While Torres’s order set forth her findings on how to respond to a request for emails in native format, it did not require such emails to be produced because the underlying discovery dispute is part of an arbitration proceeding. The order merely denied the parties’ motions against each other for contempt and sanctions.

The dispute stems from a pending $17 million arbitration proceeding initiated by Bryan Sexton, an early investor in an international online poker site, Red Star Poker.
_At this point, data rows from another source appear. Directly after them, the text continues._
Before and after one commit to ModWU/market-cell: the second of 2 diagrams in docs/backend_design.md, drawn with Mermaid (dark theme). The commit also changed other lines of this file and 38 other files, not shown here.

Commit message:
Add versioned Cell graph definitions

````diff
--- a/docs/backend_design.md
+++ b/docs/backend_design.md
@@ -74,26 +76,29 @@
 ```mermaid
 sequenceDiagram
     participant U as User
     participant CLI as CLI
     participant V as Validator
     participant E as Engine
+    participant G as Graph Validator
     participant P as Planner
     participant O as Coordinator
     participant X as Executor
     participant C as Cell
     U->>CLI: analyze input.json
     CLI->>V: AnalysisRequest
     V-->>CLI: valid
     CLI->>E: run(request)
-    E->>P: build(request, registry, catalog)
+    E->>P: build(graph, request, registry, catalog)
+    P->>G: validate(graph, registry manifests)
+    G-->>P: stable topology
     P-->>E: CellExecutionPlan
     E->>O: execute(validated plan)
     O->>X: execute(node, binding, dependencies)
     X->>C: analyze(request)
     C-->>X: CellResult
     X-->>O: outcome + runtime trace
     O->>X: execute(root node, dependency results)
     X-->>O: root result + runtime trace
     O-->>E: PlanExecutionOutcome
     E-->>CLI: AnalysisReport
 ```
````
Sexton alleges that he was frozen out of the venture after his initial investment.

During the arbitration, Sexton served a subpoena on another early investor, Canadian hockey player Vincent Lecavalier, asking him to produce some emails in “native format,” or the format in which they were originally created.
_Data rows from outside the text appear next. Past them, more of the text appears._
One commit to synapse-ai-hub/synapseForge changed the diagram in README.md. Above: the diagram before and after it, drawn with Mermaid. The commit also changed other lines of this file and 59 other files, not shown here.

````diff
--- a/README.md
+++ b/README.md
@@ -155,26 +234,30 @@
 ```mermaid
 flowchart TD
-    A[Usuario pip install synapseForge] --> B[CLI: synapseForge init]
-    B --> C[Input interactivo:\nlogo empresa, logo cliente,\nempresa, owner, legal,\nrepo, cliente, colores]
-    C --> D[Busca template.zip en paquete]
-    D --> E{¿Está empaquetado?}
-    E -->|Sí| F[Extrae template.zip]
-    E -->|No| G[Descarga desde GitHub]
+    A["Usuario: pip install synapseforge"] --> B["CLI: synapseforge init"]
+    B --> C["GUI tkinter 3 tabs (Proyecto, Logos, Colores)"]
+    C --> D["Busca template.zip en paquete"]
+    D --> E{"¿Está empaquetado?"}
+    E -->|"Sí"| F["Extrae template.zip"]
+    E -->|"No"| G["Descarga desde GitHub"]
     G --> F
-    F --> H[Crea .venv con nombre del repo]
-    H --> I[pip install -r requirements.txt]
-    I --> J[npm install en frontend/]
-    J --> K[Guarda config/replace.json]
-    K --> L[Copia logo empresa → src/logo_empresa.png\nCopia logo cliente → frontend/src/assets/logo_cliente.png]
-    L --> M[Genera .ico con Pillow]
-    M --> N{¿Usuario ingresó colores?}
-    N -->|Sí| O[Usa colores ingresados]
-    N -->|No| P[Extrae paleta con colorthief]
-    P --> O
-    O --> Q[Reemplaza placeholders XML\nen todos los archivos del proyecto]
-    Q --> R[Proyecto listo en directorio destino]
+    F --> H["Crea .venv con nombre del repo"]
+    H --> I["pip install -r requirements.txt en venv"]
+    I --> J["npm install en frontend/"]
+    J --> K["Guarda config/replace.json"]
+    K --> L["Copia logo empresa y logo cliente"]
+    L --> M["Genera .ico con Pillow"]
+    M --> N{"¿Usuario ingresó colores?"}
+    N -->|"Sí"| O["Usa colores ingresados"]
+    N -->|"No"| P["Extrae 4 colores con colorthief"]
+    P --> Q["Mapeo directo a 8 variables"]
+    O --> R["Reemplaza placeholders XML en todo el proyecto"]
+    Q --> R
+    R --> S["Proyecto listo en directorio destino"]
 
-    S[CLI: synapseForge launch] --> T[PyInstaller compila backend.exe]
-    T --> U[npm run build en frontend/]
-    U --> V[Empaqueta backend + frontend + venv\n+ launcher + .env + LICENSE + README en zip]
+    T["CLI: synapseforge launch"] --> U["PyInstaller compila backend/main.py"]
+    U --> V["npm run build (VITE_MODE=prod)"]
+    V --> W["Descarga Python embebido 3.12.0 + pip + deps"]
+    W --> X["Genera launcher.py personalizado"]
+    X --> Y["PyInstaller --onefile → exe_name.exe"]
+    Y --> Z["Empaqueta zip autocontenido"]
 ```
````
However, the emails in question were sent through Google Inc.’s Gmail service, and were therefore not created or stored by Lecavalier. Instead they were created and stored on Google’s servers. Such remotely stored user information is colloquially said to be stored in “the cloud.”

Lecavalier responded to the subpoena by forwarding the emails, but said he could not produce them in native format. Sexton then filed a motion for contempt against Lecavalier in the Southern District. Lecavalier, in turn, moved for sanctions against Sexton, arguing that the motion was frivolous.
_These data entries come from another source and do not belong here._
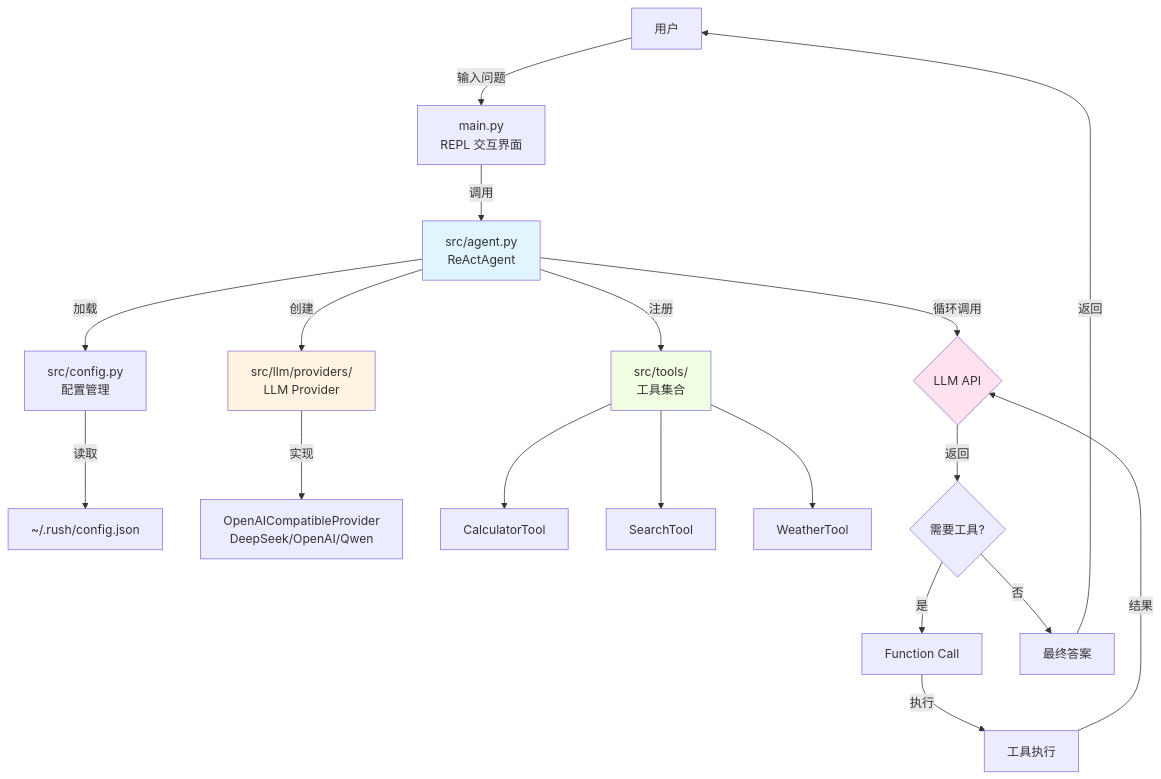
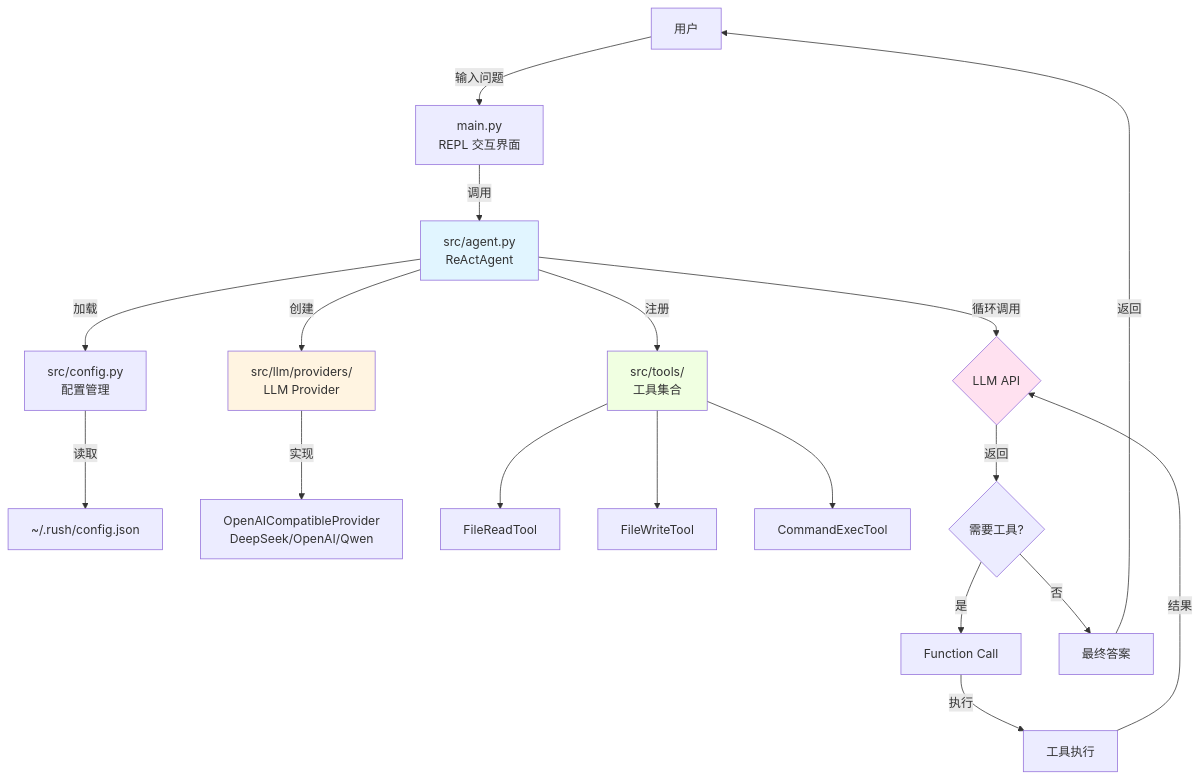
Before and after one commit to LukeLi-7/rush: the first of 2 diagrams in README.md, drawn with Mermaid. The commit also changed other lines of this file and 8 other files, not shown here.

````diff
--- a/README.md
+++ b/README.md
@@ -93,31 +94,31 @@
 ```mermaid
 graph TB
     User[用户] -->|输入问题| Main[main.py<br/>REPL 交互界面]
     Main -->|调用| Agent[src/agent.py<br/>ReActAgent]
     
     Agent -->|加载| Config[src/config.py<br/>配置管理]
     Config -->|读取| ConfigFile[~/.rush/config.json]
     
     Agent -->|创建| Provider[src/llm/providers/<br/>LLM Provider]
     Provider -->|实现| OpenAICompat[OpenAICompatibleProvider<br/>DeepSeek/OpenAI/Qwen]
     
     Agent -->|注册| Tools[src/tools/<br/>工具集合]
-    Tools --> Calculator[CalculatorTool]
-    Tools --> Search[SearchTool]
-    Tools --> Weather[WeatherTool]
+    Tools --> FileRead[FileReadTool]
+    Tools --> FileWrite[FileWriteTool]
+    Tools --> CommandExec[CommandExecTool]
     
     Agent -->|循环调用| LLM{LLM API}
     LLM -->|返回| Decision{需要工具?}
     
     Decision -->|是| ToolCall[Function Call]
     ToolCall -->|执行| ToolExec[工具执行]
     ToolExec -->|结果| LLM
     
     Decision -->|否| FinalAnswer[最终答案]
     FinalAnswer -->|返回| User
     
     style Agent fill:#e1f5ff
     style Provider fill:#fff4e1
     style Tools fill:#f0ffe1
     style LLM fill:#ffe1f0
 ```
````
Torres noted that there was no clear standard for how to produce documents stored in the cloud in “native format,” but said that Lecavalier could have produced them in a way that preserved their associated metadata—that is, information about the emails themselves in addition to their contents.

“The difficulty in this case arises from the fact that the subpoena calls for the production of files located in the ‘cloud’ and stored with a third-party e-mail provider,” Torres wrote. “Although defendant may lack access to the files as they originally exist on Google’s servers, this does not absolve him of his obligation to produce documents in a reasonably usable format.”

“In contrast to simply forwarding e-mails as defendant did in this case, there are accepted e-discovery practices which better preserve the properties and metadata associated with native e-mail files,” Torres continued.

For example, she said, a file that preserved metadata “can be generated through an e-mail client like Microsoft Outlook or through e-discovery collection software.”

However, Torres denied the motion for contempt, saying the parties should have been able to agree on how best to respond to the subpoena by talking directly with each other, rather than going straight to litigation.

“Rather than sort out their technological differences, however, the parties consumed valuable judicial resources while speaking past one another and now seek to impose penalties on one another,” she said. “This is not acceptable.”

She said that contempt is not warranted because of Lecavalier’s “apparent good-faith belief” that he could not respond to the subpoena as it was served.

Similarly, Torres said that Lecavalier had not shown that Sexton filed his motion without a colorable basis and in bad faith, and so denied the motion for sanctions.

According to Leslie Trager, who represents Sexton, Lecavalier did not produce the emails in another format after the contempt motion was denied, and the arbitration proceeding continued. The parties are now waiting for a result, he said.

Lecavalier is represented by Jonathan Greystone, a member of Spector Gadon & Rosen, who could not be reached.